Is it fish and chips that you fancy? If so, Poppies is the new kid on the block that, while a bit faux kitsch with its Johnny Rockets style, has really great fish and chips. All this English food has me thinking of pies. Mmmm, no doubt about it, Pieminister makes some of Britain’s best. If the pie you’re craving is the Italian kind, then make your way to Pizza East, where traditional ingredients merge together with a modern edge to create exceptional pies.

Cross over Bethnal Green and up the culinary chic quotient with a stop at the Albion, where a grocery shop and an exceptional selection of bakes front a rustic-hip English eatery from restaurateur Terence Conran. As expected, Conran delivers on great food and the eats experience. Same holds for the Boundary Restaurant, with its British seasonal-centric menu in the adjoining hotel.
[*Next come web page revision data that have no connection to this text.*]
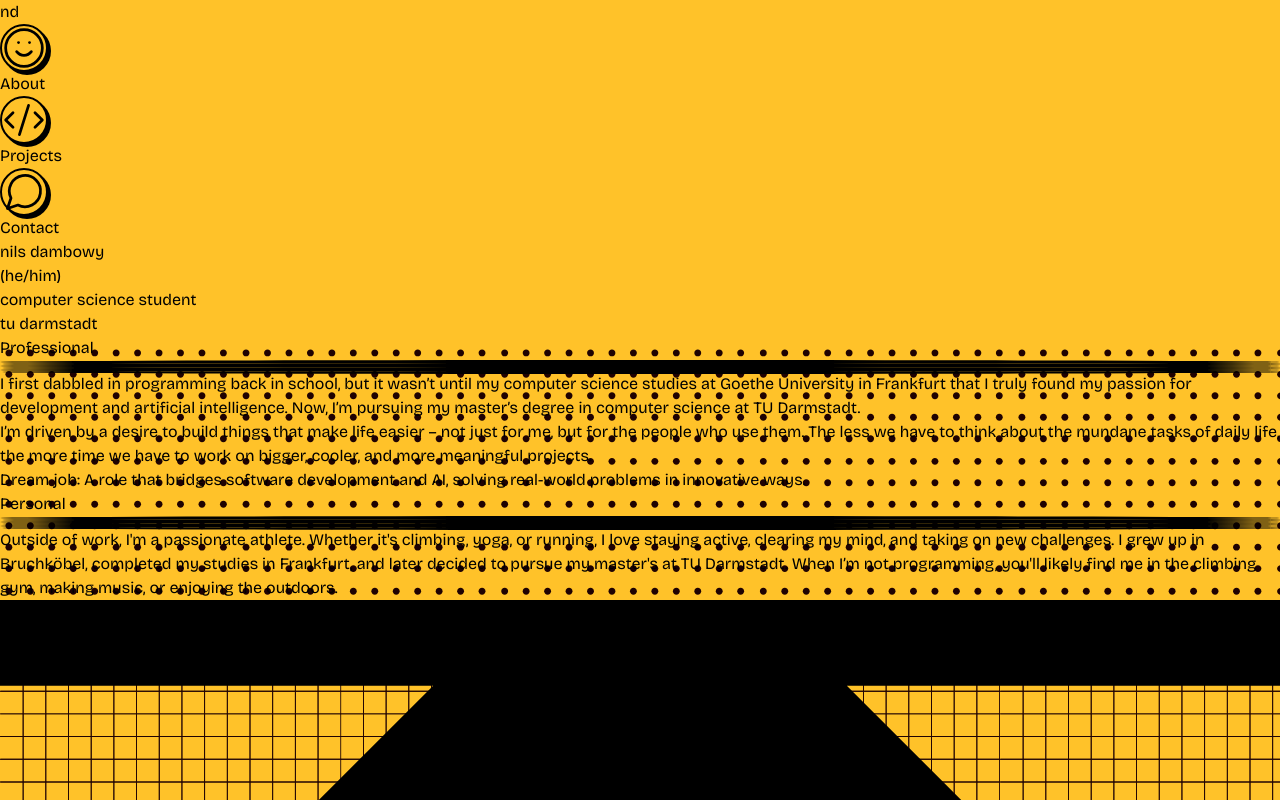
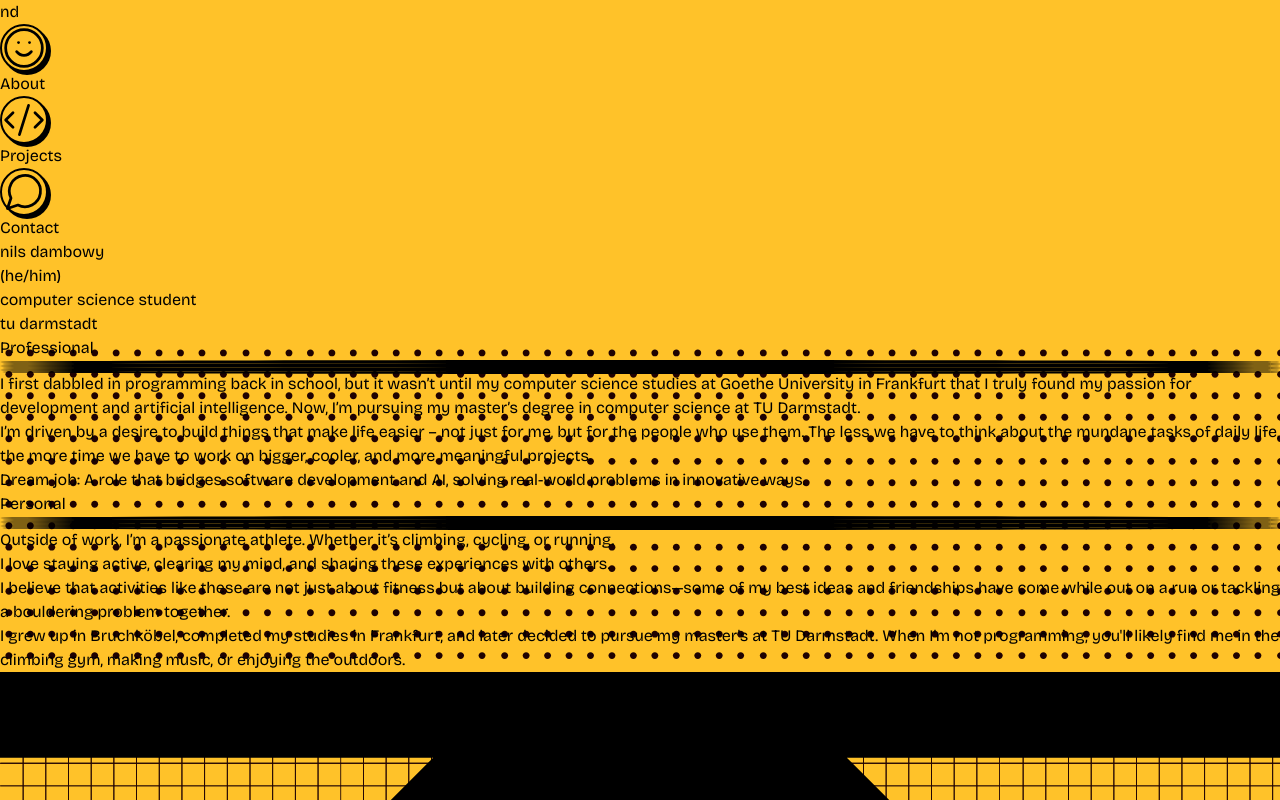
Before and after one commit to nils-dambowy/personal-website, a React (Vite) app: page /about in a window 1280 px wide. Shown: the top 800 px of the page. Built offline with nearby package versions, Linux system fonts and the light colour scheme.

Commit message:
Update About.jsx

```diff
--- a/src/components/About.jsx
+++ b/src/components/About.jsx
@@ -60,9 +60,11 @@ export default function About() {
                     </div>
                     <div
                         className="text-sm text-center border-black border-r-2 border-l-2 border-b-2 pl-4 leading-relaxed">
-                        <p className="pb-2"> Outside of work, I&apos;m a passionate athlete. Whether it&apos;s climbing,
-                            yoga, or
-                            running, I love staying active, clearing my mind, and taking on new challenges.
+                        <p className="pb-2"> Outside of work, I’m a passionate athlete. Whether it’s climbing, cycling, or running.<br/>
+                            I love staying active, clearing my mind, and sharing these experiences with others. <br/>I believe that activities
+                            like these are not just about fitness but about building connections—some of my best ideas and friendships have
+                            come while out on a run or tackling a bouldering problem together.</p>
+                        <p className="pb-2">
                             I grew up in Bruchköbel, completed my studies in Frankfurt, and later decided
                             to pursue my master&apos;s at TU Darmstadt. When I’m not programming, you&apos;ll likely
                             find me in the climbing gym, making music, or enjoying the outdoors.
```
Oh, and if the rain gives way to a bit of sunshine, the Boundary’s rooftop will do just fine for a drink or a glass of wine — the perfect way to take the edge off re-entry into the din of the Olympic Games.

MAPPETITE is a food-meets-landmarks guide curated by food industry tastemaker and travel journalist Ken Shepps that provides the keen resources to make every meal count. The sleek guide, printed on water-resistant paper, highlights the best niche eateries surrounding the must-see landmarks. MAPPETITE has a blog, The MAPPETITE Mile, which gives neighborhood-specific advice on where to shop, eat, and sightsee.

Ken Shepps is the founder of MAPPETITE. Follow him on and @mappetite.